Last home of Dominic, later was home of Thomas Aquinas.
Wooden doors are pre-450, perhaps the first doors of the church.
Windows are translucent selenite.
Restored in first half of 20th century -- renaissance and baroque additions removed.
Medieval cloister is attached.
Additional courtyard with "Dominic's" orange tree.
Funerary rotundae without fronting basilicae?
Not a church until 1254 -- Pope Alexander 4
Vault mosaic, with portrait of Costanza, is 4th century
Costanza's porphyry sarcophagus -- original in the Vatican
S. Maria ad Martyres -- Pantheon
Temple closed in 5th century and given by Emperor Phocas to Pope Boniface 4.
Boniface consecrated it as S. Maria ad Martyres before 609
(in that year he proclaimed "All Saints Day" in the church.)
In 663, Eastern Emperor Constans 2 stole the bronze roof tiles.
Gregory 3 reclad the roof with lead in 735.
Used as a fortress and later as a poultry market during Avignon Captivity (1309-77)
Restored to use as a church after the Captivity -- in use since then.
and following pages
A purpose built round church -- probably modeled directly after the Byzantine church of the Holy Sepulchre in Jerusalem. Same size as the Jerusalem Holy Sepulchre rotunda.
First church consecrated by Pope Simplicius (468-83), perhaps in 460.
Perhaps financed by the Verlarian family who had Jerusalem connections -- not a titulus.
Built on the site of a Mithraeum within the Castra Peregrinorum (a military barracks for foreign troops -- training for foreign officers).
Decorated by Pope John 1 (523-26) and Pope Felix 4 (526-30).
Colonnades altered and transverse arches added by Innocent 2 (1130-1143).
Ss. Giovanno e Paulo -- 2-3 century titulus, 4th century church, restored mid-5th, restored early 12th after Norman sacking
S. Pudenza (Pudenziana) 390 -- original but badly restored apse mosaic is the earliest of its type in Rome
S. Maria Maggiore
S. Maria della Neve -- Aug 4-5 358
Ss. Cosmas and Damian in Foro 527
S. Marco in Piazza Venezia -- ca 800

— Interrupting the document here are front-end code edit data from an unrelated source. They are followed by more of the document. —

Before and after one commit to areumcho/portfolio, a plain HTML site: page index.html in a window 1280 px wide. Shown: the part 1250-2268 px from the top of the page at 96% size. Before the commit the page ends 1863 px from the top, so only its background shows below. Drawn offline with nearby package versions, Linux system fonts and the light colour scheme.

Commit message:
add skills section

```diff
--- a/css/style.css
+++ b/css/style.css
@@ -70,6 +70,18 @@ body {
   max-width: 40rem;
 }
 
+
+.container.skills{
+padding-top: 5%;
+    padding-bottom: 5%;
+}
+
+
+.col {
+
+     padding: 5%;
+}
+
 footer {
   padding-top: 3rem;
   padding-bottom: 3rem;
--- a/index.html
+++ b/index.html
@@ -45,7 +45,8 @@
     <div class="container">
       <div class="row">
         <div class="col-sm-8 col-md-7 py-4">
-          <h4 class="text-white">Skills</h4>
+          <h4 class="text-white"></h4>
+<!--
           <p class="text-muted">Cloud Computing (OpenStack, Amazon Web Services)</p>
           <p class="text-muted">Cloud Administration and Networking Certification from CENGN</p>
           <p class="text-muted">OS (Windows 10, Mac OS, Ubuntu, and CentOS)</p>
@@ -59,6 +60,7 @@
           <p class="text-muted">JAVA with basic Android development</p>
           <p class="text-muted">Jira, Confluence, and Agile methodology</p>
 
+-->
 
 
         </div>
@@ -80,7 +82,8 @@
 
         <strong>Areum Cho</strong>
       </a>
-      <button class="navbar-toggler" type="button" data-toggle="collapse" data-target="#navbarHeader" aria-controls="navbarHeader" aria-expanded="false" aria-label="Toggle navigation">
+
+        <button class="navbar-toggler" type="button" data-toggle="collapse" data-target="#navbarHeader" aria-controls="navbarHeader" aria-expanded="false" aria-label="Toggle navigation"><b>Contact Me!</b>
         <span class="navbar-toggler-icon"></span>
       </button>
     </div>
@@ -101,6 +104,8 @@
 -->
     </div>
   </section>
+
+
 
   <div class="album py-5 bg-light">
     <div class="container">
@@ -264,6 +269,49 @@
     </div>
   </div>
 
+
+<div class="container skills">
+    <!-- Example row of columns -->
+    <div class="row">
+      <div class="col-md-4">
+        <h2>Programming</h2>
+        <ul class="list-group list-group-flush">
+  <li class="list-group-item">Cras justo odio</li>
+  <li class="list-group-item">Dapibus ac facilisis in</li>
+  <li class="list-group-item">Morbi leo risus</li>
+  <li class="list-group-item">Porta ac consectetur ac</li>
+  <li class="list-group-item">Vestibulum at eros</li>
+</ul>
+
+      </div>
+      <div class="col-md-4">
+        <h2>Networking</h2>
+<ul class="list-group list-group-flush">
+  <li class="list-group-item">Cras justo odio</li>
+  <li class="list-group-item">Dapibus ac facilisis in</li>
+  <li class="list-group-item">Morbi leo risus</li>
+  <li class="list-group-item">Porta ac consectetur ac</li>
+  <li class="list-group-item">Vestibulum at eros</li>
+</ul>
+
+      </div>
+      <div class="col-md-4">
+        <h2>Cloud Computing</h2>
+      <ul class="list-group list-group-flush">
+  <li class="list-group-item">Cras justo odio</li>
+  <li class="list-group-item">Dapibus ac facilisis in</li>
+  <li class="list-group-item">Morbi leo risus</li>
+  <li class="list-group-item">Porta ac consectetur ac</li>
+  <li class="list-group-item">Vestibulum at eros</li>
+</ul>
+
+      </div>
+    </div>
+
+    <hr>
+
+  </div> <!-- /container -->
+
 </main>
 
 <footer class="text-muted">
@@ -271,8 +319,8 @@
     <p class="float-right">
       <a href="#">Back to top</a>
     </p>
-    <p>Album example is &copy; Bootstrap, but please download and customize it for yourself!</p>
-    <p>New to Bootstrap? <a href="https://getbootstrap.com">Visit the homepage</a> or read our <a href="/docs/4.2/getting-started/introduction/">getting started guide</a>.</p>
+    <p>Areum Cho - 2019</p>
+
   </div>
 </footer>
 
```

S. Cecilia in Trastevere -- early titulus Ceacilia, 5th century church replaced in 9th
S. Prassede (Praxedes, sister of Pudenza) 5th century church replaced in 822
S. Clemente 1100s (Earlier church destroyed by Guiscard)
S. Maria del Popolo 1227
S. Lorenzo fuori le Mure
And hundreds more: